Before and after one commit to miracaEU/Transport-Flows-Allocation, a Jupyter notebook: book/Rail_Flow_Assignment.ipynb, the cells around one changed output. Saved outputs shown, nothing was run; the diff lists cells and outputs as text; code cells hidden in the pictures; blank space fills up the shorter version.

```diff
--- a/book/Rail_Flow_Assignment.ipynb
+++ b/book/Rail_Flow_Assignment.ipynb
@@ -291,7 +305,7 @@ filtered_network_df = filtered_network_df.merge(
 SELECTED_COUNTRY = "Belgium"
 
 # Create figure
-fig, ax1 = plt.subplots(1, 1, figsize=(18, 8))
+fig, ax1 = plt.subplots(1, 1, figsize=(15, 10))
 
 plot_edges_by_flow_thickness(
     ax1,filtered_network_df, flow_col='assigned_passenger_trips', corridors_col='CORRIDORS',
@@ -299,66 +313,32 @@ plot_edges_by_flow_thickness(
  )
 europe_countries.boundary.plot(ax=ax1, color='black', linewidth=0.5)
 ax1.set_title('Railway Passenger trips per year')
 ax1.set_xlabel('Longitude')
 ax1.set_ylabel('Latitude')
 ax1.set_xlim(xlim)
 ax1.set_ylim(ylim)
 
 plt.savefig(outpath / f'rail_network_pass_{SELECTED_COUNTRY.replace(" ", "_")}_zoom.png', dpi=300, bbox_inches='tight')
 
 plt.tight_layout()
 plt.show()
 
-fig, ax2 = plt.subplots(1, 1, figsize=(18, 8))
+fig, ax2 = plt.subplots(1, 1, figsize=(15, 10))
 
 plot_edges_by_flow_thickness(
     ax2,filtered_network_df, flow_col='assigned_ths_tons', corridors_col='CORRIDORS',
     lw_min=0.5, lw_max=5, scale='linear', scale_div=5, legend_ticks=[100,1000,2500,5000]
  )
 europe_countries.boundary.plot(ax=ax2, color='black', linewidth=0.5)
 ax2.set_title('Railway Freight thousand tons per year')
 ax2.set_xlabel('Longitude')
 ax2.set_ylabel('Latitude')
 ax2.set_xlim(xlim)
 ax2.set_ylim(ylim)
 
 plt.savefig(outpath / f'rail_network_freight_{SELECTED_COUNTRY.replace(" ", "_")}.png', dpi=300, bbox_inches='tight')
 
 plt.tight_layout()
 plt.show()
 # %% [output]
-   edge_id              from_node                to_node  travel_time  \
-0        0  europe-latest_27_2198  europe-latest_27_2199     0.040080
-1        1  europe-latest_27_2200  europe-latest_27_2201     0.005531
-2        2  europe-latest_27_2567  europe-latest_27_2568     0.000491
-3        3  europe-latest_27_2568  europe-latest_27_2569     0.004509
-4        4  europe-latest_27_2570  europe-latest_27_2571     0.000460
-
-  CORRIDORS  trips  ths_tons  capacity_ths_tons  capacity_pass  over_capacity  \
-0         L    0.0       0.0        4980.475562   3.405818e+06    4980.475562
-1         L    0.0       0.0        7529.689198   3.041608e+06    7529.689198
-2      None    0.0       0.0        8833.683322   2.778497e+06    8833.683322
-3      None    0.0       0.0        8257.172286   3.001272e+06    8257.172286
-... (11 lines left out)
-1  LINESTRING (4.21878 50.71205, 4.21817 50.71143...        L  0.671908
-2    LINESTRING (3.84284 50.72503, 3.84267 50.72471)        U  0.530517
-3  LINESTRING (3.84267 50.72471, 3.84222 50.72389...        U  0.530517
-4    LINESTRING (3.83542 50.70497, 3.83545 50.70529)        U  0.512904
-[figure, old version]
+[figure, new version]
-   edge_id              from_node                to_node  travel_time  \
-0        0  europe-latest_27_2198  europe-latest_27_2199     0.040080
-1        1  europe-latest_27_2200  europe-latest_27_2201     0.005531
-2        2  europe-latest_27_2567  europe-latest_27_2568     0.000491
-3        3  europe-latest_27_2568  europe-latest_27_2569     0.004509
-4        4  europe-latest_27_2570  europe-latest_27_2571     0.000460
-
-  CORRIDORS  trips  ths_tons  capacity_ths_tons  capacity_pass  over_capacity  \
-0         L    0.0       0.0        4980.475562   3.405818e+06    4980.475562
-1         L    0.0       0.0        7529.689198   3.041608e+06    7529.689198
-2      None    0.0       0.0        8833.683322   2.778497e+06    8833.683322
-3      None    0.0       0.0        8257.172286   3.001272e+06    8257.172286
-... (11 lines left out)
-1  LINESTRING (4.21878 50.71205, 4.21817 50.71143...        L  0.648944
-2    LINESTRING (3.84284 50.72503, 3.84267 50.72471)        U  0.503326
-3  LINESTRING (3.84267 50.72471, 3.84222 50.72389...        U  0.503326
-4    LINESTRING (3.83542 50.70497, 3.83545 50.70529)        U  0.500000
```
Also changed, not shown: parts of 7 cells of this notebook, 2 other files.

────────────────────────────────────────

▶ INSTRUCTIONS FOR THE TASK:
Repeat every entry exactly, please.

▶ SOLUTION TO THIS TASK:
Before and after one commit to miracaEU/Transport-Flows-Allocation, a Jupyter notebook: book/Rail_Flow_Assignment.ipynb, the cells around one changed output. Saved outputs shown, nothing was run; the diff lists cells and outputs as text; code cells hidden in the pictures; blank space fills up the shorter version.

```diff
--- a/book/Rail_Flow_Assignment.ipynb
+++ b/book/Rail_Flow_Assignment.ipynb
@@ -291,7 +305,7 @@ filtered_network_df = filtered_network_df.merge(
 SELECTED_COUNTRY = "Belgium"
 
 # Create figure
-fig, ax1 = plt.subplots(1, 1, figsize=(18, 8))
+fig, ax1 = plt.subplots(1, 1, figsize=(15, 10))
 
 plot_edges_by_flow_thickness(
     ax1,filtered_network_df, flow_col='assigned_passenger_trips', corridors_col='CORRIDORS',
@@ -299,66 +313,32 @@ plot_edges_by_flow_thickness(
  )
 europe_countries.boundary.plot(ax=ax1, color='black', linewidth=0.5)
 ax1.set_title('Railway Passenger trips per year')
 ax1.set_xlabel('Longitude')
 ax1.set_ylabel('Latitude')
 ax1.set_xlim(xlim)
 ax1.set_ylim(ylim)
 
 plt.savefig(outpath / f'rail_network_pass_{SELECTED_COUNTRY.replace(" ", "_")}_zoom.png', dpi=300, bbox_inches='tight')
 
 plt.tight_layout()
 plt.show()
 
-fig, ax2 = plt.subplots(1, 1, figsize=(18, 8))
+fig, ax2 = plt.subplots(1, 1, figsize=(15, 10))
 
 plot_edges_by_flow_thickness(
     ax2,filtered_network_df, flow_col='assigned_ths_tons', corridors_col='CORRIDORS',
     lw_min=0.5, lw_max=5, scale='linear', scale_div=5, legend_ticks=[100,1000,2500,5000]
  )
 europe_countries.boundary.plot(ax=ax2, color='black', linewidth=0.5)
 ax2.set_title('Railway Freight thousand tons per year')
 ax2.set_xlabel('Longitude')
 ax2.set_ylabel('Latitude')
 ax2.set_xlim(xlim)
 ax2.set_ylim(ylim)
 
 plt.savefig(outpath / f'rail_network_freight_{SELECTED_COUNTRY.replace(" ", "_")}.png', dpi=300, bbox_inches='tight')
 
 plt.tight_layout()
 plt.show()
 # %% [output]
-   edge_id              from_node                to_node  travel_time  \
-0        0  europe-latest_27_2198  europe-latest_27_2199     0.040080
-1        1  europe-latest_27_2200  europe-latest_27_2201     0.005531
-2        2  europe-latest_27_2567  europe-latest_27_2568     0.000491
-3        3  europe-latest_27_2568  europe-latest_27_2569     0.004509
-4        4  europe-latest_27_2570  europe-latest_27_2571     0.000460
-
-  CORRIDORS  trips  ths_tons  capacity_ths_tons  capacity_pass  over_capacity  \
-0         L    0.0       0.0        4980.475562   3.405818e+06    4980.475562
-1         L    0.0       0.0        7529.689198   3.041608e+06    7529.689198
-2      None    0.0       0.0        8833.683322   2.778497e+06    8833.683322
-3      None    0.0       0.0        8257.172286   3.001272e+06    8257.172286
-... (11 lines left out)
-1  LINESTRING (4.21878 50.71205, 4.21817 50.71143...        L  0.671908
-2    LINESTRING (3.84284 50.72503, 3.84267 50.72471)        U  0.530517
-3  LINESTRING (3.84267 50.72471, 3.84222 50.72389...        U  0.530517
-4    LINESTRING (3.83542 50.70497, 3.83545 50.70529)        U  0.512904
-[figure, old version]
+[figure, new version]
-   edge_id              from_node                to_node  travel_time  \
-0        0  europe-latest_27_2198  europe-latest_27_2199     0.040080
-1        1  europe-latest_27_2200  europe-latest_27_2201     0.005531
-2        2  europe-latest_27_2567  europe-latest_27_2568     0.000491
-3        3  europe-latest_27_2568  europe-latest_27_2569     0.004509
-4        4  europe-latest_27_2570  europe-latest_27_2571     0.000460
-
-  CORRIDORS  trips  ths_tons  capacity_ths_tons  capacity_pass  over_capacity  \
-0         L    0.0       0.0        4980.475562   3.405818e+06    4980.475562
-1         L    0.0       0.0        7529.689198   3.041608e+06    7529.689198
-2      None    0.0       0.0        8833.683322   2.778497e+06    8833.683322
-3      None    0.0       0.0        8257.172286   3.001272e+06    8257.172286
-... (11 lines left out)
-1  LINESTRING (4.21878 50.71205, 4.21817 50.71143...        L  0.648944
-2    LINESTRING (3.84284 50.72503, 3.84267 50.72471)        U  0.503326
-3  LINESTRING (3.84267 50.72471, 3.84222 50.72389...        U  0.503326
-4    LINESTRING (3.83542 50.70497, 3.83545 50.70529)        U  0.500000
```
Also changed, not shown: parts of 7 cells of this notebook, 2 other files.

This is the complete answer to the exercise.